-- Opening Marker --
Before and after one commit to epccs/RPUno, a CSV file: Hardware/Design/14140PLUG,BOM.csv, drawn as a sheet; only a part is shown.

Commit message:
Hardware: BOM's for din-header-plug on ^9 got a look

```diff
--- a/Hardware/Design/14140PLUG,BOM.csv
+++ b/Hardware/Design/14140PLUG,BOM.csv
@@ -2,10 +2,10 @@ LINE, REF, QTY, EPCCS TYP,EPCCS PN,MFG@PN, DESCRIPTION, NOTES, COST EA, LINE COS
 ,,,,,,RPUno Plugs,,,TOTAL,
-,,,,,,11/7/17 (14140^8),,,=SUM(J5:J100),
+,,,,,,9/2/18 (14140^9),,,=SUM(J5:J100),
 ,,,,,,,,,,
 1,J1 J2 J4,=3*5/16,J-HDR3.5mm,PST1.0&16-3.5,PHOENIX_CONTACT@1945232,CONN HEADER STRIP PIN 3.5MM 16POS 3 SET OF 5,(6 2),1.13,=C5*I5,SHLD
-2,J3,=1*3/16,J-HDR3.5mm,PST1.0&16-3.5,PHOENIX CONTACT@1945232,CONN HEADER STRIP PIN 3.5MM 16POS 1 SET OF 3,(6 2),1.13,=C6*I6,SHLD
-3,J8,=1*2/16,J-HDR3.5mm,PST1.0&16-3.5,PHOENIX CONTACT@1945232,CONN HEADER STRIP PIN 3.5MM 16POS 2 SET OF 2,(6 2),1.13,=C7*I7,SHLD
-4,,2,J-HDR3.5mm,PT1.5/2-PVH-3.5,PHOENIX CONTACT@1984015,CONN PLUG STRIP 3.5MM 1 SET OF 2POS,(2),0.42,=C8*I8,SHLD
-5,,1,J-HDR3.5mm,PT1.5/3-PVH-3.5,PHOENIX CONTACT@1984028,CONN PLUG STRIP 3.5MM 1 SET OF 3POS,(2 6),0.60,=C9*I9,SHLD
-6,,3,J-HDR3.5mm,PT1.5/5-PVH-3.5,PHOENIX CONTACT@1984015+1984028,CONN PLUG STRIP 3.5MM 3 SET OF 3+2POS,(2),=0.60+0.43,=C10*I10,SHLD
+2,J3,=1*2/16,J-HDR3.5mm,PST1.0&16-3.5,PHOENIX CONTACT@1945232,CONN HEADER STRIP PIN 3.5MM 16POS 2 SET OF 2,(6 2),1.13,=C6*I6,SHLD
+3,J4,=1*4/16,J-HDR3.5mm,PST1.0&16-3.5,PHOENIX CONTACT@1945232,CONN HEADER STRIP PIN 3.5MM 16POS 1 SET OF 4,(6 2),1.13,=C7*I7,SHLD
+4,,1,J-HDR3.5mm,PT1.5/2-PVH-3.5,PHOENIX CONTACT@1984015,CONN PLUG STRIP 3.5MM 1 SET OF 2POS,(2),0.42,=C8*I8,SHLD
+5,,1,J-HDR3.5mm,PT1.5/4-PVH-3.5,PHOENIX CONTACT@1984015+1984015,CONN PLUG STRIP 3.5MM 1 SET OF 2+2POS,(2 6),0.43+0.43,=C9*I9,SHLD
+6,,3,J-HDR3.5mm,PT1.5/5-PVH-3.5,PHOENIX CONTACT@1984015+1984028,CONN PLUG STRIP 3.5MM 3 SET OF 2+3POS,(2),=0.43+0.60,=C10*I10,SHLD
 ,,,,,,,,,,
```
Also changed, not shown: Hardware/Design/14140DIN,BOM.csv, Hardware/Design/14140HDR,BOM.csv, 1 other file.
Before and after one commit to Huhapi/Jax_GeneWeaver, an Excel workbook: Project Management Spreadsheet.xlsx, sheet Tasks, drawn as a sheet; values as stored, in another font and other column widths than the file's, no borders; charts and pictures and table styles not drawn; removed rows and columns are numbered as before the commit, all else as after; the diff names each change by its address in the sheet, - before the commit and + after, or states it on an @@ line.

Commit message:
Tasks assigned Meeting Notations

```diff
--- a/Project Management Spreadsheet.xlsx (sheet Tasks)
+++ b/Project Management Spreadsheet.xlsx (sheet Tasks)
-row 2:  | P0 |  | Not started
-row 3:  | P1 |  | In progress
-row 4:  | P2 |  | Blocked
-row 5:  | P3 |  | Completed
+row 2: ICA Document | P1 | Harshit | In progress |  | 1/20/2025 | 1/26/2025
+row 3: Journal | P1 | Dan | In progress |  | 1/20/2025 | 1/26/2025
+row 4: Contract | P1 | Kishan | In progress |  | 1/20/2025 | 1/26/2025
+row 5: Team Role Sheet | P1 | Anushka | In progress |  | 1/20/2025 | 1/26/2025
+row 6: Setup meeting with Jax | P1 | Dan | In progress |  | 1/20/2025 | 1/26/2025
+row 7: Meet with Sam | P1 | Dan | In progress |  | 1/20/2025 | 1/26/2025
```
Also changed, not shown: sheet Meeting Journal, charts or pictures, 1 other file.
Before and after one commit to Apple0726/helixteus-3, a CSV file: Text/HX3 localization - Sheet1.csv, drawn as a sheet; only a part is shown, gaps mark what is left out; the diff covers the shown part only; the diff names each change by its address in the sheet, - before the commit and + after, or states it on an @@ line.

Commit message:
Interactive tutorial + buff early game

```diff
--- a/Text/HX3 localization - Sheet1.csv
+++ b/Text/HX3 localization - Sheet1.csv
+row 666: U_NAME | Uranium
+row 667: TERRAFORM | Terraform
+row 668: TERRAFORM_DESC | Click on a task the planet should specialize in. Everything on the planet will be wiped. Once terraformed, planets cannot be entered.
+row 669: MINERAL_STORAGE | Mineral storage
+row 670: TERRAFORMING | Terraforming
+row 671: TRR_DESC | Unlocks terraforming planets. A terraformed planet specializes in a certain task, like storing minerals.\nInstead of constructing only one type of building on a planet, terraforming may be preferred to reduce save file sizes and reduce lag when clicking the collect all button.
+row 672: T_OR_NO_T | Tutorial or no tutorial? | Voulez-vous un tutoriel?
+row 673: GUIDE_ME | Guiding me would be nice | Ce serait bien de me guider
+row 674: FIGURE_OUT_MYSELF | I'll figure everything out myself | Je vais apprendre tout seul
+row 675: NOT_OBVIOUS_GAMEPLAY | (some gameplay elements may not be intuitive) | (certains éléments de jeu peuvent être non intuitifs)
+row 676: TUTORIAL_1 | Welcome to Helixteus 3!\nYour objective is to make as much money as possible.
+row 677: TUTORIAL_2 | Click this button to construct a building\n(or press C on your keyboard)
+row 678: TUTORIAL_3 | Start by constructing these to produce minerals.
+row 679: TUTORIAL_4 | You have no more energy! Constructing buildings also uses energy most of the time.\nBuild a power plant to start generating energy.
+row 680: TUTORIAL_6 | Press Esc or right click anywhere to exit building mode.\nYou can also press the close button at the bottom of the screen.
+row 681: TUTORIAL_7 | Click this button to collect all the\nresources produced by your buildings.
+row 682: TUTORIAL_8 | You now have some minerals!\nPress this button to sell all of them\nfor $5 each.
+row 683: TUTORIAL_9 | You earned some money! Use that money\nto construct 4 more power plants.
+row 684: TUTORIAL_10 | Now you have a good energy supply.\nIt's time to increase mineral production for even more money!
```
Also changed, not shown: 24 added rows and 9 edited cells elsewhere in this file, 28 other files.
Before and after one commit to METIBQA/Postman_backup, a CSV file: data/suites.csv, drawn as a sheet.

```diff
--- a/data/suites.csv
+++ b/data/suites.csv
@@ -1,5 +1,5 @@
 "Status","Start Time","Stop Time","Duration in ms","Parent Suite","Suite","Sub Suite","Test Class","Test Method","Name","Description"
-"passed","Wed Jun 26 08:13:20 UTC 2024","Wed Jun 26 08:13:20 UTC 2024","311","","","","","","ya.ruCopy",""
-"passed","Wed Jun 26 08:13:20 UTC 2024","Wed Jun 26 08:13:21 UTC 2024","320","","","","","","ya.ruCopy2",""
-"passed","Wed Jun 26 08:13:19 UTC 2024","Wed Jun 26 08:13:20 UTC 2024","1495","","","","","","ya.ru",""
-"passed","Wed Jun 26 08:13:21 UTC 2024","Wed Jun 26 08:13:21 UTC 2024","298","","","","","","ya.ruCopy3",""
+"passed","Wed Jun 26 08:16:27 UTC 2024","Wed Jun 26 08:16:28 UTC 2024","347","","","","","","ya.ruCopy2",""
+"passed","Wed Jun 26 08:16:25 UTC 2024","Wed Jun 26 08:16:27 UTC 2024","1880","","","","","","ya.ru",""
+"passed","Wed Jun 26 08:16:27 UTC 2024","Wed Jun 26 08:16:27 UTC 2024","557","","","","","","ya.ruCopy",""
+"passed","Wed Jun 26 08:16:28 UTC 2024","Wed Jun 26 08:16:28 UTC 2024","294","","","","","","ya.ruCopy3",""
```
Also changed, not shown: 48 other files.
-- Closing Marker --
◆ **WHAT YOU ARE ASKED TO DO**
What is needed is each line of the entries that contains the word "Design".

◆ **RESULT OF THIS EXERCISE**
Before and after one commit to epccs/RPUno, a CSV file: Hardware/Design/14140PLUG,BOM.csv, drawn as a sheet; only a part is shown.
--- a/Hardware/Design/14140PLUG,BOM.csv
+++ b/Hardware/Design/14140PLUG,BOM.csv
Also changed, not shown: Hardware/Design/14140DIN,BOM.csv, Hardware/Design/14140HDR,BOM.csv, 1 other file.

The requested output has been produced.